Video message urges more people to come forward to join the debate on adult mental health services

ingoodmentalhealthThere’s still time to have your say about adult mental health services in Norfolk and Waveney, with local people being urged to join the conversation to help take the plans to the “next step and make it real.”

A draft strategy has been developed with input from thousands of local people as part of a review of adult mental health services being overseen by the Norfolk and Waveney Sustainability and Transformation Partnership (STP), which is made up of partners in health and social care.

Now, Rt Hon Patricia Hewitt, Independent Chair of the STP, together with Dr Tony Palframan, Chair of the STP mental health forum, appear in a short video published online to discuss why the strategy is needed and some of the issues affecting mental health services.
You can watch the video at https://www.youtube.com/watch?v=NmemwIqtEwI

They also urge more local people to give their views on the draft strategy which can be found online here https://www.healthwatchnorfolk.co.uk/ingoodhealth/stp-mental-health/

In the video, Patricia Hewitt calls on local people to look at the strategy and comment on it, saying: “Give us your comments online, through a letter, or in a meeting. Please get involved with us so we can take this to the next step and make it real.”

People can also give their views about adult mental health services via an online survey https://www.smartsurvey.co.uk/s/NWMHStrategyDraftFeedback/

She also explains the need for the draft mental health strategy, saying: “We have spent a lot of time over the last four of five months listening to patients and service users, carers and staff, and what we are hearing is people are very pleased with the support and the caring that they are getting from a lot of NHS staff but overall the services simply are not good enough.

“They are much too complicated, people are having to wait far too long, it’s not working in the way we need it to work to really support people for their mental health needs. So the strategy is to get as much priority as possible for prevention and for supporting people for their mental health and their wellbeing in the community, in their GP practice, in community services and in the neighbourhoods where they are living – that is at the heart of this strategy.”

The video talks about what is likely to change as a result of the mental health review.

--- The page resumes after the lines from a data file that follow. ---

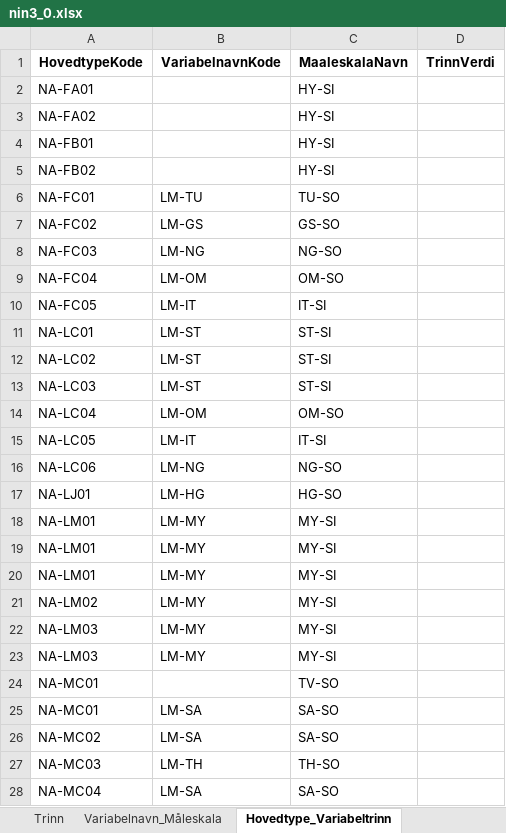
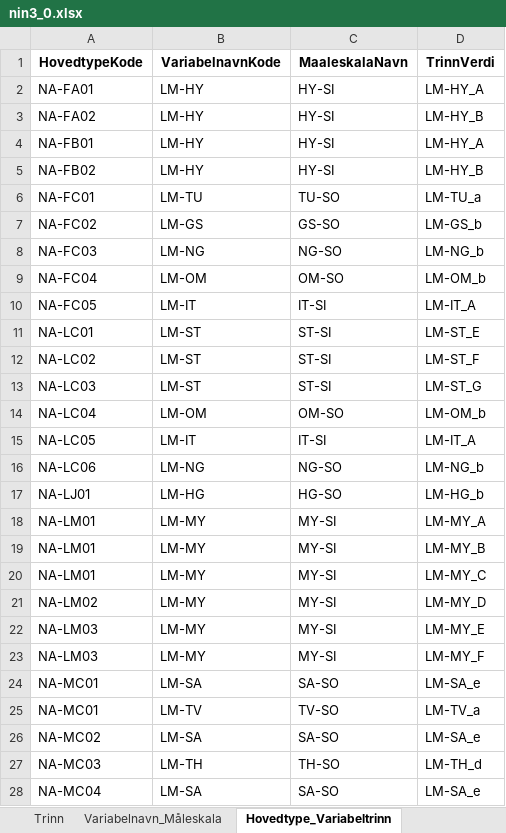
Before and after one commit to Artsdatabanken/nin-kode-api, an Excel workbook: NinKode.WebApi/report_data/3_0/nin3_0.xlsx, sheet Hovedtype_Variabeltrinn, drawn as a sheet; only a part is shown; values as stored, in another font and other column widths than the file's, no borders; removed rows and columns are numbered as before the commit, all else as after; the diff covers the shown part only; the diff names each change by its address in the sheet, - before the commit and + after, or states it on an @@ line.

Commit message:
#92: hovedtype-variabeltrinn: oppdatert trinnkobling

```diff
--- a/NinKode.WebApi/report_data/3_0/nin3_0.xlsx (sheet Hovedtype_Variabeltrinn)
+++ b/NinKode.WebApi/report_data/3_0/nin3_0.xlsx (sheet Hovedtype_Variabeltrinn)
-B2:B5 (VariabelnavnKode): (empty)
+B2:B5 (VariabelnavnKode): LM-HY
-D2 (TrinnVerdi): (empty)
+D2 (TrinnVerdi): LM-HY_A
-D3 (TrinnVerdi): (empty)
+D3 (TrinnVerdi): LM-HY_B
-D4 (TrinnVerdi): (empty)
+D4 (TrinnVerdi): LM-HY_A
-D5 (TrinnVerdi): (empty)
+D5 (TrinnVerdi): LM-HY_B
-D6 (TrinnVerdi): (empty)
+D6 (TrinnVerdi): LM-TU_a
-D7 (TrinnVerdi): (empty)
+D7 (TrinnVerdi): LM-GS_b
-D8 (TrinnVerdi): (empty)
+D8 (TrinnVerdi): LM-NG_b
-D9 (TrinnVerdi): (empty)
+D9 (TrinnVerdi): LM-OM_b
-D10 (TrinnVerdi): (empty)
+D10 (TrinnVerdi): LM-IT_A
-D11 (TrinnVerdi): (empty)
+D11 (TrinnVerdi): LM-ST_E
-D12 (TrinnVerdi): (empty)
+D12 (TrinnVerdi): LM-ST_F
-D13 (TrinnVerdi): (empty)
+D13 (TrinnVerdi): LM-ST_G
-D14 (TrinnVerdi): (empty)
+D14 (TrinnVerdi): LM-OM_b
-D15 (TrinnVerdi): (empty)
+D15 (TrinnVerdi): LM-IT_A
-D16 (TrinnVerdi): (empty)
+D16 (TrinnVerdi): LM-NG_b
-D17 (TrinnVerdi): (empty)
+D17 (TrinnVerdi): LM-HG_b
-D18 (TrinnVerdi): (empty)
+D18 (TrinnVerdi): LM-MY_A
-D19 (TrinnVerdi): (empty)
+D19 (TrinnVerdi): LM-MY_B
-D20 (TrinnVerdi): (empty)
+D20 (TrinnVerdi): LM-MY_C
-D21 (TrinnVerdi): (empty)
+D21 (TrinnVerdi): LM-MY_D
-D22 (TrinnVerdi): (empty)
+D22 (TrinnVerdi): LM-MY_E
-D23 (TrinnVerdi): (empty)
+D23 (TrinnVerdi): LM-MY_F
-row 24: NA-MC01 |  | TV-SO
-D24 (TrinnVerdi): (empty)
+D24 (TrinnVerdi): LM-SA_e
+row 25: NA-MC01 | LM-TV | TV-SO | LM-TV_a
-D26 (TrinnVerdi): (empty)
+D26 (TrinnVerdi): LM-SA_e
-D27 (TrinnVerdi): (empty)
+D27 (TrinnVerdi): LM-TH_d
-D28 (TrinnVerdi): (empty)
+D28 (TrinnVerdi): LM-SA_e
```
Also changed, not shown: other rows of this sheet, sheet Grunntype_Variabeltrinn, sheet db_info, 3 other files.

Patricia says: “The big thing that is going to change with this strategy is that we will have mental health, Primary Care, the GPs and their staff, community services, district nurses, occupational therapists, physiotherapists and social workers, all working together in neighbourhood teams.
“What we want to do now is work with staff and with patients and service users and carers to design in much more detail how that will work most effectively.”

Tony says he would like to see care much closer to home. “I would like to see care that is responsive and able to deal with needs much quicker than it does at the moment. We believe strongly that prevention does work and prevention is not just prevention at the earliest stages but prevention as people deteriorate, so early intervention is key for us.”

The mental health review began in mid-2018 with the aim of understanding the views of adult service users, their families and carers, staff and volunteers.

As well as analysing an enormous amount of data from across the system, the STP held 42 separate events between August to December 2018 of which seven targeted users, carers and the public, 25 targeted health & social care staff and 10 targeted community and voluntary groups, reaching more than 2,500 people in total. In addition to these events, more than 1,000 people have so far taken part in the online survey.